Heck, I love how my players are nigh-constantly posting relevant image memes in the Roll20 chat while we play, or using the drawing tool to put labels and relevant graffiti on the map. It's just great to see the players really engaged.

RPGaDay 22: Which RPGs are the easiest most enjoyable for you to run?

Switched up the question a bit, so I could answer "Probably PBTA stuff. Probably."

For me it's a VERY GOOD mix of the kind of game approach that favors the GMing style I developed primarily with Amber DRPG, but built on a system and mechanics that regularly inject unexpected elements into the game, which was one of the things lying at the heart of my problem(s) with Amber. (And, more recently, Fate.)

Easiest would be something super-simple like World of Dungeons or Risus or FAE.

And to be fair, I'm comfortable and enjoy running pretty much anything at the table.

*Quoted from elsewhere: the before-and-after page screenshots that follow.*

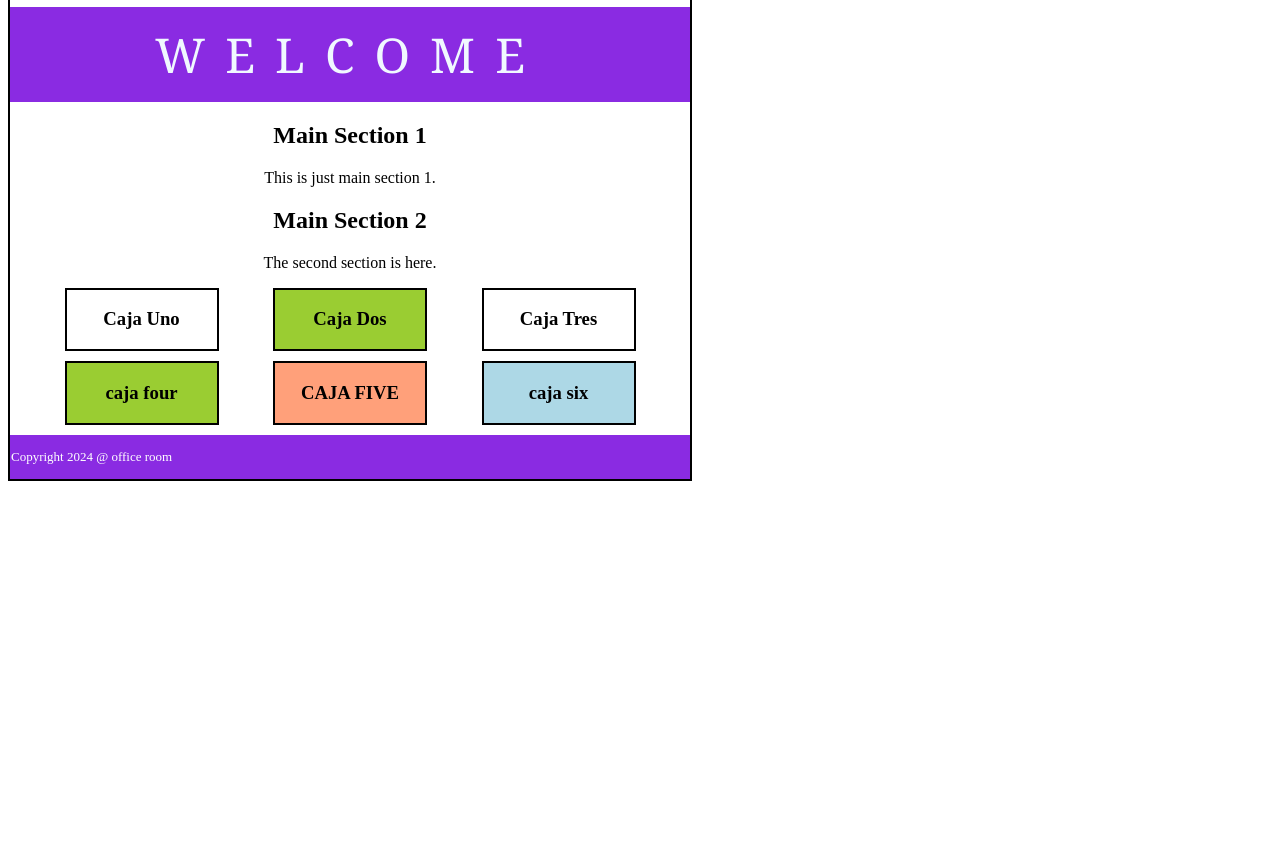
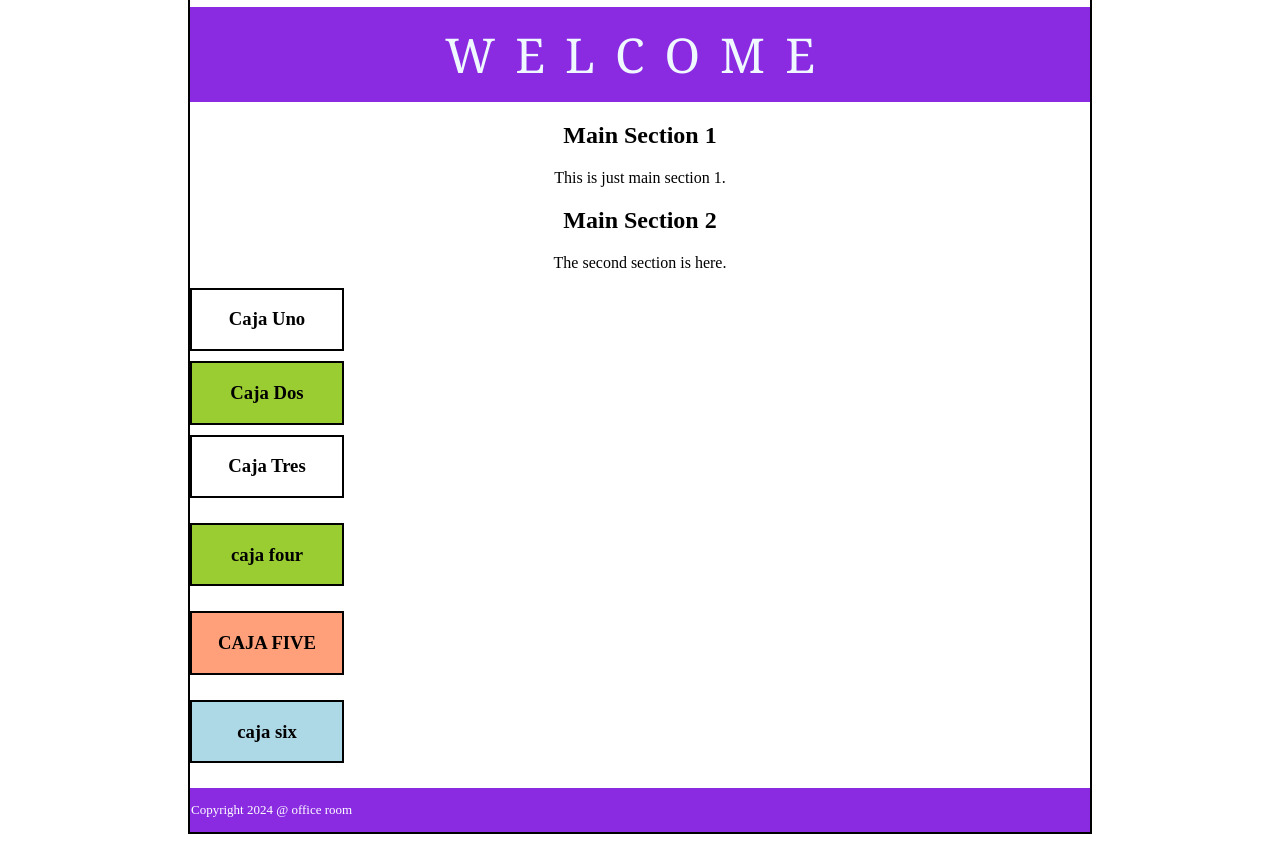
Before and after one commit to john89521/site-practice, a plain HTML site: page index.html in a window 1280 px wide. Shown: the part 107-949 px from the top of the page. Before the commit the page ends 800 px from the top, so only its background shows below. Drawn offline with Linux system fonts and the light colour scheme.

Commit message:
code update

```diff
--- a/css/styles.css
+++ b/css/styles.css
@@ -1,9 +1,11 @@
 html {
-    width: 700px;
+    display: flex;
+    justify-content: center;
 
 }
 
 body {
+    width: 900px; /* putting in body centered everything */
     border: 2px solid black;
     text-align: center;
 }
@@ -47,9 +49,10 @@ footer {
 
 }
 
-.container {
+.container1 {
     display: flex;
     justify-content: space-evenly;
+    background-image: ;
 }
 
 .box1, .box2, .box3 {
@@ -60,11 +63,18 @@ footer {
 
 }
 
+.container2 {
+    display: flex;
+    justify-content: space-evenly;
+    background-image: url("https://s3.amazonaws.com/codecademy-content/courses/freelance-1/unit-2/pattern.jpeg");
+}
+
 .box4, .box5, .box6 {
     border: 2px solid black;
     align-items: 25%;
     width: 150px;
-    margin-bottom: 10px;
+    margin-top: 25px; /* this allows image to show more */
+    margin-bottom: 25px;
 
 }
 
```
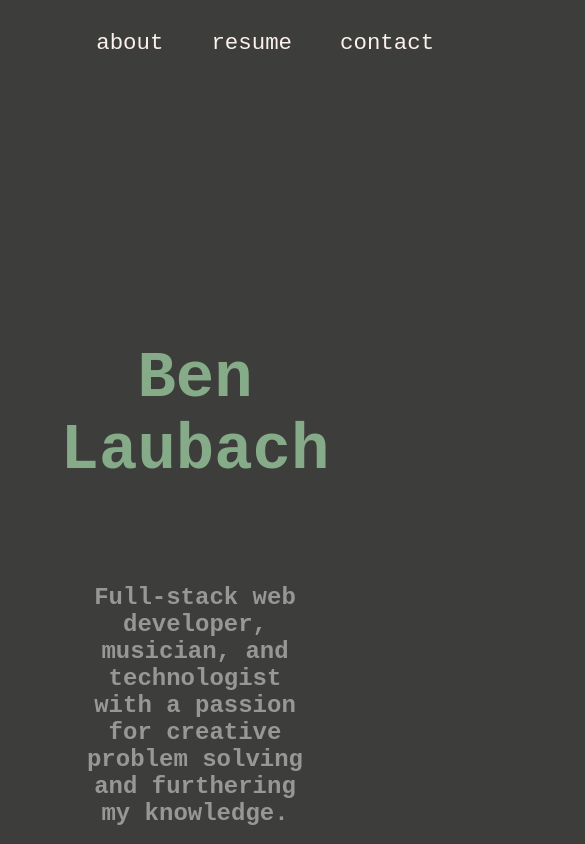
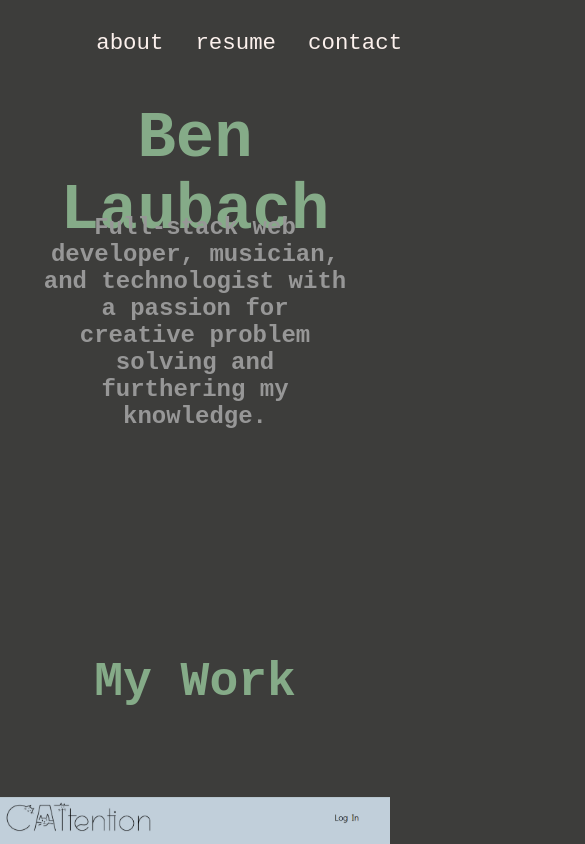
Before and after one commit to blaubachs/react-portfolio, a React (Create React App) app: page / in a window 390 px wide. Shown: the top 844 px of the page, 585 px wide, since content can reach past the window. Built offline with nearby package versions, Linux system fonts and the light colour scheme; a web font is replaced by a local one.

Commit message:
updates for mobile media queries

```diff
--- a/src/assets/css/About.css
+++ b/src/assets/css/About.css
@@ -62,3 +62,17 @@
 #avatar {
   padding-right: 5rem;
 }
+
+@media screen and (max-width: 768px) {
+  .row {
+    flex-direction: column;
+  }
+  #about-me p {
+    width: 100%;
+    font-size: medium;
+    padding-left: 1rem;
+  }
+  #avatar {
+    padding-right: 0;
+  }
+}
--- a/src/assets/css/ExtraWorkContent.css
+++ b/src/assets/css/ExtraWorkContent.css
@@ -93,3 +93,16 @@
     width: 100%;
   }
 }
+
+@media screen and (max-width: 480px) {
+  #technologies-list {
+    margin-left: 0;
+    display: flex;
+    flex-wrap: wrap;
+    padding-inline-start: 0px;
+  }
+
+  #technologies-list li {
+    margin-left: 5%;
+  }
+}
--- a/src/assets/css/Header.css
+++ b/src/assets/css/Header.css
@@ -65,3 +65,29 @@ nav ul {
   position: absolute;
   top: 300px;
 }
+
+@media screen and (max-width: 768px) {
+  .nav-list li {
+    padding-right: 0;
+  }
+  nav {
+    padding: 0;
+  }
+  .hero {
+    height: 600px;
+  }
+  #name {
+    position: static;
+  }
+  .hero p {
+    position: relative;
+    bottom: 540px;
+    width: 80%;
+  }
+}
+
+@media screen and (max-width: 480px) {
+  .hero p {
+    bottom: 600px;
+  }
+}
--- a/src/components/About.js
+++ b/src/components/About.js
@@ -9,10 +9,10 @@ export default function About() {
       <h1>About</h1>
       <div className="row">
         <p>
-          Coming from a background with production and some experience with
-          process engineering at my previous job, I realized I was seeking a
-          more rewarding field. With a passion for music, critical thinking, and
-          problem solving, I took the University of Washington's full-stack
+          With a background in production and experience with process
+          engineering at my previous job, I realized I was seeking a more
+          rewarding field. With a passion for critical thinking, learning, and
+          problem solving, I enrolled the University of Washington's full-stack
           coding bootcamp. This course was excellent in delivering the
           fundamentals of web development to me, and currently I am seeking
           employment in the industry to challenge myself to grow further.
```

But something like DnD or DCC requires a degree of nuts and bolts prep that I either don't have bandwidth for [^1], or don't enjoy (CR-balanced DnD encounters, frex) – with those sorts of games, I''m going to run a module or something, so I don't have to do that prep, and in those cases I don't end up bringing as much of my own stuff to the game.

So. PbtA. That's my sweet spot when it comes to all aspects of GMing.

—-

[^1]: The joke about not having enough bandwidth to do prep is, of course, that I did literally hours and hours of prep for only the first session of our Masks game. World maps. NPCs. Encounters… At least an hour just watching awkward celebrity interviews, to get ideas.

So I guess it's more "I don't have time for prep I don't really, really enjoy."

RPGaDay 18: Which RPG have you played the most in your life?

Dungeons and Dragons, easily. I've been flailing at it since I was ten. Full-steam ahead all through high school. Several games in college, though it was rarely the 'main' game. A four and half year game that bridged 3rd edition into 3.5, plus a pile of Living Campaign play at that same time, all of which kind of burned me out for awhile. A bit of 4e, and now online Adventurer's League with 5e, and some games with the kids.

At a guess, probably four or five hundred sessions of DnD, over the years. It may not be my all-time favorite game, but… I mean, numbers don't lie.